1: Turn one switch on and leave it on for two minutes. Turn it off. Turn a second switch on and run upstairs. The warm bulb of one of the two "off" lamps corresponds to the first switch. And, of course, the "on" lamp corresponds to the switch you left on. (I specified "tungsten" because it stays warm, unlike CFLs.)

2: One. Pick a ball out of the B-W hat. If it's white, then this hat contains two white balls (it can't contain one each black and white, since it's incorrectly labeled). So the hat labeled W-W must contain two black balls, and the hat labeled B-B contains one of each. Vice versa if you draw a black ball.

3: Fill the 5-gallon pail and pour it into the 3-gallon pail, leaving 2 gallons in the 5-gallon pail. Empty the 3-gallon pail and pour the 2 gallons from the other pail into it. Fill the 5-gallon pail again and use it to top up the 3-gallon pail, leaving 4 gallons. More prosaically, 4 = 5 - [3 - (5 - 3)]

4: 1 in 3. The possibilities are older girl-younger girl, older girl-younger boy, older boy-younger girl, older boy-younger boy (GG-GB-BG-BB). The second answer eliminates BB, leaving three possibilities, only one of which is GG.

5: 1 in 2. Of the four possibilities GG-GB-BG-BB, #3 and #4 are eliminated by the answer to the second question, leaving two possibilities, only one of which is GG. Interesting, isn't it, that knowing the birth order changes the odds?

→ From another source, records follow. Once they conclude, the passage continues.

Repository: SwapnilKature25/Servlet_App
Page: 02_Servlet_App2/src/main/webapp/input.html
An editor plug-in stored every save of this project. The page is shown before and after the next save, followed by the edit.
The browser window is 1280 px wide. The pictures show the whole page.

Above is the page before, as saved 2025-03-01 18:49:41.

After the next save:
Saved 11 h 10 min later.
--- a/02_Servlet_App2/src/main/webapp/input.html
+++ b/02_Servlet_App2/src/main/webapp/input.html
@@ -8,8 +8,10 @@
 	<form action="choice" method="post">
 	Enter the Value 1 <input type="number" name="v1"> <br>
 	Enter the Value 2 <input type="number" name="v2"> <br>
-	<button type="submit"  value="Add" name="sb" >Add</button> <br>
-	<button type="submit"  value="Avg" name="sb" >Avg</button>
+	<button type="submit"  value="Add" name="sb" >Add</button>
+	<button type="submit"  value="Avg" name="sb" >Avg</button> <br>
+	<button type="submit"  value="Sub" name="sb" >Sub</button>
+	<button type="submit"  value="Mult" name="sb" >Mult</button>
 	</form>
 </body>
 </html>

Diagram: Starting at a vertex, one solution is 1-5-9-2-4-8-3-6-7. (The sum of the digits 1 to 9 is 45; and the sum of the digits on each of the three sides is 3 x 17 = 51, with each vertex being counted twice. So the sum of the vertexes is 51 - 45 = 6, giving 1-2-3 for the vertexes - then it's easy.)